Warning: Big Little Lies spoilers follow.
Big Little Lies may be back and bangs-ier than ever, but while the “Monterey Five” are dealing with second grade, college counselors, and, uh, the fallout of a suspicious death, something bigger is afloat in the dreamy seaside town: Meryl Streep is around, and she’s in a major battle with Reese Witherspoon.
Before we go on, a quick refresher. Last season, while at a costume party fundraiser at their children’s Monterey, California, elementary school, Perry Wright (Aleksander Skarsgaard) brutally attacked his wife, Celeste (Nicole Kidman). Her friends and fellow Audrey Hepburn costume-wearing mothers, Madeline Martha Mackenzie (Witherspoon), Renata Klein (Laura Dern), Jane Chapman (Shailene Woodley) and Bonnie Carlson (Zoë Kravitz) came to her rescue. We learned that Perry raped Jane, and was the biological father of her son; Bonnie pushed him down a flight of stairs. He died.
The big lie, it turns out, is that the “Monterey Five” told everyone that Perry tripped; the little lies, it seems, were literally everything else.
The second season of the HBO show kicks off months later, at the start of the next school year. Most of the kids on the show are starting second grade. Bonnie and Celeste are dealing with what appears to be PTSD (Bonnie, over her guilt of killing a man; Celeste, due to years of abuse). But one of the biggest plots point this season, I can already tell, is the war brewing between Madeline and Perry’s mother, Mary Louise Wright (Streep).
Mary Louise has descended upon Monterey to find out the truth about what happened with her son’s death. In the first episode of the season, this manifests in digs about Madeline’s height (Witherspoon is five-foot-one) — which, of course, is actually about the fact that Mary Louise doesn’t trust her. Take their exchange at a coffee shop:
Mary Louise: You’re very short.
Madeline: Excuse me?

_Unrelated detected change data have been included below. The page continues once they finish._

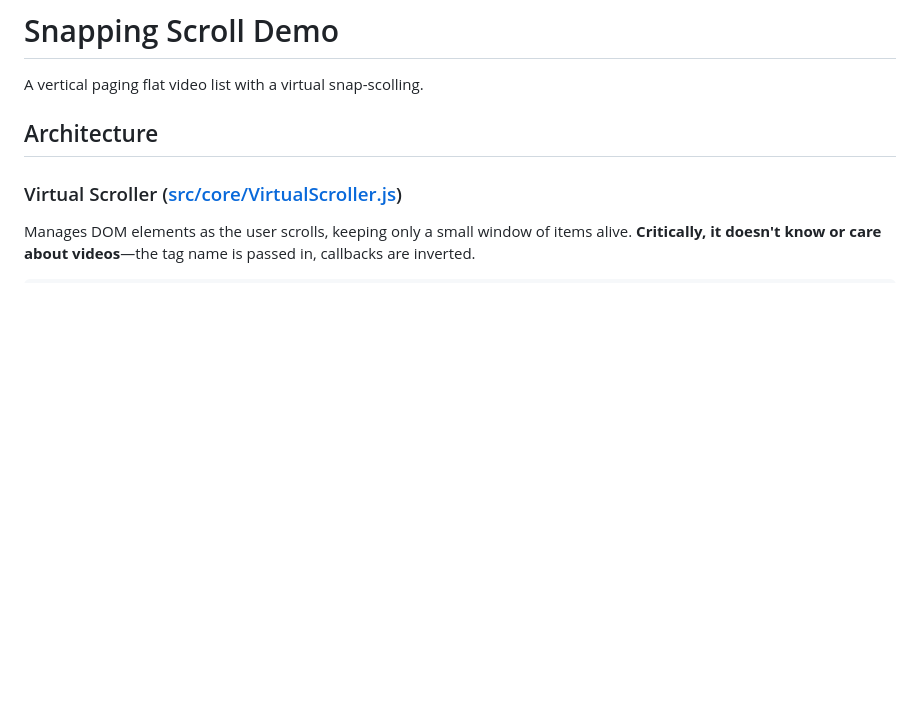
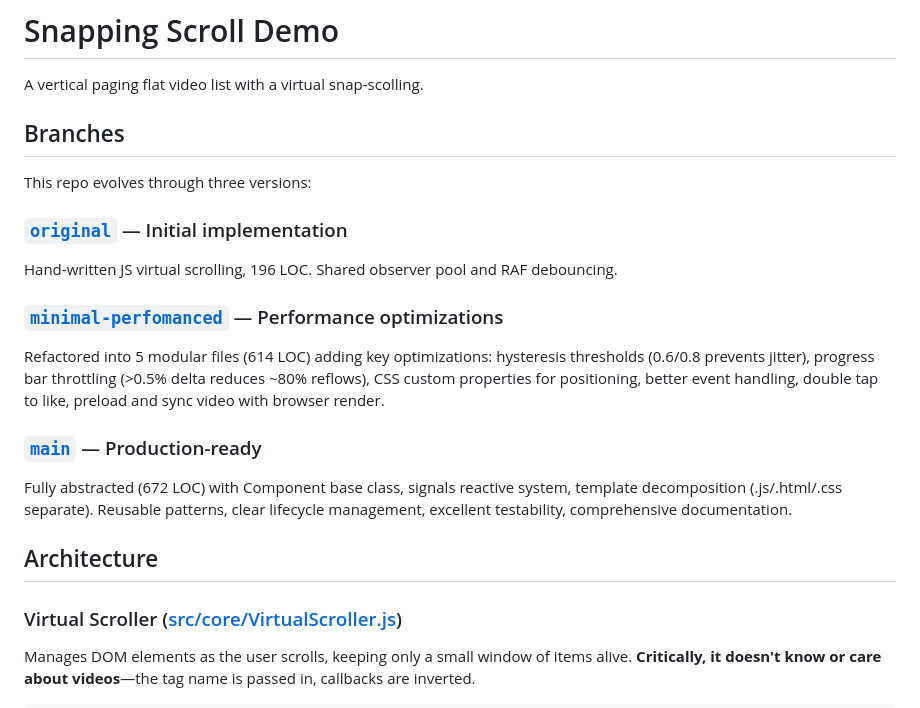
Before and after one commit to MaxSvargal/snapping-scroll, a Markdown page: README.md, the part around the change. Drawn GitHub-style; blank space fills up the shorter version.

Commit message:
Update README.md to include detailed branch descriptions and project evolution
- Added sections outlining the three versions of the project: original, minimal-perfomanced, and main.
- Provided links to each branch with summaries of their key features and improvements.
- Enhanced documentation to clarify the project's development history and architectural changes.

```diff
--- a/README.md
+++ b/README.md
@@ -1,6 +1,23 @@
 # Snapping Scroll Demo
 
 A vertical paging flat video list with a virtual snap-scolling.
+
+## Branches
+
+This repo evolves through three versions:
+
+### [`original`](https://github.com/MaxSvargal/rabata-test-task/tree/original) — Initial implementation
+
+Hand-written JS virtual scrolling, 196 LOC. Shared observer pool and RAF debouncing.
+
+### [`minimal-perfomanced`](https://github.com/MaxSvargal/rabata-test-task/tree/minimal-perfomanced) — Performance optimizations
+
+Refactored into 5 modular files (614 LOC) adding key optimizations: hysteresis thresholds (0.6/0.8 prevents jitter), progress bar throttling (>0.5% delta reduces ~80% reflows), CSS custom properties for positioning, better event handling, double tap to like, preload and sync video with browser render.
+
+### [`main`](https://github.com/MaxSvargal/rabata-test-task/tree/main) — Production-ready
+
+Fully abstracted (672 LOC) with Component base class, signals reactive system, template decomposition (.js/.html/.css separate).
+Reusable patterns, clear lifecycle management, excellent testability, comprehensive documentation.
 
 ## Architecture
 
```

Mary Louise: I don’t mean it in a negative way. Maybe I do. I find little people to be untrustworthy. My apologies, it’s just that I pride myself on being a very good judge of character but you have always presented such a difficult read. You seem like a nice person, loving, but also you strike me as a wanter.
Later, at Madeline’s real-estate office, the pair duke it out again:
Mary Louise: I see you’re wearing heels.
Madeline: … I realize that you’re still grieving and that you’ve been through a tremendous amount of heartbreak. But I don’t care for the way you spoke with me before. It was rude and I didn’t deserve it.
Mary Louise: No, you didn’t. I apologize … Truth is, it had nothing to do with you. When I was in boarding school, I had a best friend — or I thought — who revealed herself to be quite treacherous and caused me a lot of pain. So, she was just an itty bitty little thing with a bubbly personality that was designed to hide that she was utterly vapid inside. You remind me so much of her.
The war waged on during the second episode of the season as well. After taking some Ambien and getting behind the wheel of a car, Celeste ended up in a car accident. Madeline picked her friend up and dropped her off at home, where they were greeted by a frantic Mary Louise.
Mary Louise: You had me worried sick.
Madeline: You know what, it’s my fault. I had a bit of an emergency this morning and Celeste came to my rescue.
Mary Louise: … What kind of an emergency?
Madeline: The kind short people have.
What followed was a back and forth between the two women, in which Mary Louise (accurately) accuses Madeline of not liking her, and then goes on to refer to the woman whose height she has continually mocked as a “bully.” Then, Madeline caps it all off by calling Mary Louise a “weirdo.” The scene was, to put it lightly, perfect.
I can only assume Mary Louise will come for Madeline’s community theater career next in this brutal war, and I absolutely cannot wait to watch this entire season several times over.
This post has been updated.